It's one of the unanswered questions State Senator Joe Griffo is asking as the plan nears completion. All of the state's tolls roads, bridges and tunnels will have a fully cashless operation in place by the end of this year. The $355 million project is mostly done, now.

The cashless system ''...reduces congestion, improves traffic flow, is better for the environment, and allows for non-stop travel on New York’s toll roads, bridges and tunnels,'' the New York State Thruway Authority's website says.

Those metal, over-head poles and brackets that straddle entry and exit interchanges on the Thruway are called gantries. Griffo is asking why, with only 52 interchanges on the Thruway, 70 gantries have been installed?

Also, if the cameras and sensors attached to those gantries either located on toll roads, or at the interchanges, will be used as speed control devices and to track the movement of motorist?

Could the state use the entry and exit times, or at checkpoints along the way, be used to calculate a driver's average speed? Then be used as evidence to issue a ticket?

It's how the state issues handles speed enforcement for boaters on the state canal system.

Also, he wants to know why non-E-ZPass users being charged more than E-ZPass users?


Currently, E-Z Pass holders receive a 5% discount on tolls.

“In the past, I have asked the Governor and Thruway Authority to explore the option of expanding automatic ‘open road tolling’ to some of the more heavily trafficked areas upstate because I understand the importance of having transportation infrastructure that can move people efficiently and effectively,” Sen. Griffo said in a news release from his office. “While this most recent venture will help us to accomplish this objective, a number of legitimate concerns and questions have been raised about this project that I believe require a more thorough explanation.
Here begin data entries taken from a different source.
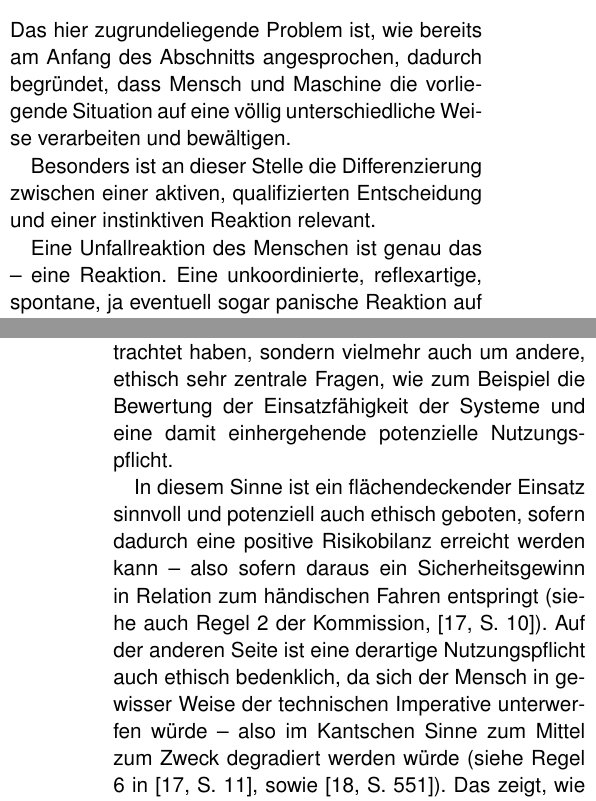
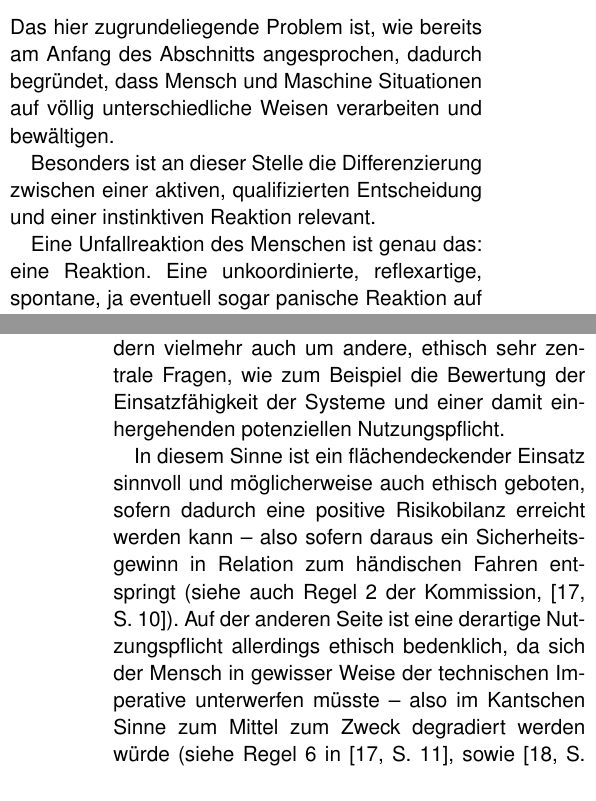
Before and after one commit to flodt/autonomous-paper, a LaTeX document (algorithm.tex): two parts of the columns of pages 6 and 10 of 11, joined at a grey line, cut so that both start at the same text. The pictures show the PDF file algorithm.pdf that the author committed with the source.

Commit message:
reword some earlier sections

```diff
--- a/algorithm.tex
+++ b/algorithm.tex
@@ -226,11 +226,11 @@ Unfallvermeidung ist aufgrund der Einzigartigkeit der Situationen speziell im me
 
 
 \subsection{Reaktionen vs. aktive Entscheidungen}
-Das hier zugrundeliegende Problem ist, wie bereits am Anfang des Abschnitts angesprochen, dadurch begründet, dass Mensch und Maschine die vorliegende Situation auf eine völlig unterschiedliche Weise verarbeiten und bewältigen.
+Das hier zugrundeliegende Problem ist, wie bereits am Anfang des Abschnitts angesprochen, dadurch begründet, dass Mensch und Maschine Situationen auf völlig unterschiedliche Weisen verarbeiten und bewältigen.
 
 Besonders ist an dieser Stelle die Differenzierung zwischen einer aktiven, qualifizierten Entscheidung und einer instinktiven Reaktion relevant.
 
-Eine Unfallreaktion des Menschen ist genau das -- eine Reaktion.
+Eine Unfallreaktion des Menschen ist genau das: eine Reaktion.
 Eine unkoordinierte, reflexartige, spontane, ja eventuell sogar panische Reaktion auf die von außen wahrgenommenen Reize~\cite{maurer-autonomous}.
 
 Ein menschlicher Fahrer stellt hierfür keine vorherigen Planungen auf, sondern reagiert spontan auf sein Umfeld.
@@ -369,12 +369,11 @@ Sollte das Ziel des Unterfangens allerdings sein, eine gemeinsame Schiene zu fah
 Nun existieren bis dato wenig bis überhaupt keine generalisierbaren ethischen Richtlinien zur vorliegenden Thematik, und allein auf Basis der $n = 35,2\,\,\text{Millionen}$ gesammelten Ansichten bei der \emph{Moral Machine} oder ähnlichen Unterfangen lassen sich nun evidenterweise keine Algorithmen programmieren.
 
 Aus gegebenem Anlass hat sich also im Jahre 2016/17 eine deutsche Ethikkommission unter dem damaligen Verkehrsminister Alexander Dobrindt mit der Thematik auseinandergesetzt, und in diesem Kontext einen Ethik-Code für automatisiertes und vernetztes Fahren hervorgebracht.
+Dieser enthält 20 normalisierte ethische Regeln und Richtlinien für den autonomen Fahrzeugverkehr, die versuchen, die hier angesprochene Problematik mit abzudecken.
+Hierbei geht es allerdings nicht nur um die Dilemmasituationen, die wir betrachtet haben, sondern vielmehr auch um andere, ethisch sehr zentrale Fragen, wie zum Beispiel die Bewertung der Einsatzfähigkeit der Systeme und einer damit einhergehenden potenziellen Nutzungspflicht.
 
-Dieser enthält 20 normalisierte ethische Regeln und Richtlinien für den autonomen Fahrzeugverkehr, die versuchen, die hier angesprochene Problematik mit abzudecken.
-Hierbei geht es allerdings nicht nur um die Dilemmasituationen, die wir betrachtet haben, sondern vielmehr auch um andere, ethisch sehr zentrale Fragen, wie zum Beispiel die Bewertung der Einsatzfähigkeit der Systeme und eine damit einhergehende potenzielle Nutzungspflicht.
-
-In diesem Sinne ist ein flächendeckender Einsatz sinnvoll und potenziell auch ethisch geboten, sofern dadurch eine positive Risikobilanz erreicht werden kann -- also sofern daraus ein Sicherheitsgewinn in Relation zum händischen Fahren entspringt (siehe auch Regel 2 der Kommission,~\cite[S. 10]{ethik-komission}).
-Auf der anderen Seite ist eine derartige Nutzungspflicht auch ethisch bedenklich, da sich der Mensch in gewisser Weise der technischen Imperative unterwerfen würde -- also im Kantschen Sinne zum Mittel zum Zweck degradiert werden würde (siehe Regel 6 in~\cite[S. 11]{ethik-komission}, sowie~\cite[S. 551]{ethics-code}).
+In diesem Sinne ist ein flächendeckender Einsatz sinnvoll und möglicherweise auch ethisch geboten, sofern dadurch eine positive Risikobilanz erreicht werden kann -- also sofern daraus ein Sicherheitsgewinn in Relation zum händischen Fahren entspringt (siehe auch Regel 2 der Kommission,~\cite[S. 10]{ethik-komission}).
+Auf der anderen Seite ist eine derartige Nutzungspflicht allerdings ethisch bedenklich, da sich der Mensch in gewisser Weise der technischen Imperative unterwerfen müsste -- also im Kantschen Sinne zum Mittel zum Zweck degradiert werden würde (siehe Regel 6 in~\cite[S. 11]{ethik-komission}, sowie~\cite[S. 551]{ethics-code}).
 Das zeigt, wie relevant an dieser Stelle die ethische Diskussion ist, und wie wichtig es ist, davon abzusehen, sich haltlos auf vermeintlich positive Entwicklungen einzulassen, anstatt die Schritte deutlich zu reflektieren (Slippery-Slope-Argument).
 
 % Maximen durchgehen
```
Also changed, not shown: algorithm.pdf, algorithm.tex (4 more changed lines).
It is imperative that we make sure that this and other projects function as intended, are not financial albatrosses for the state and do not cause unnecessary burdens and hardships for New York’s residents and visitors,'' Griffo said.


LOOK: Here are 50 political terms you should know before the upcoming election


More From 96.1 The Eagle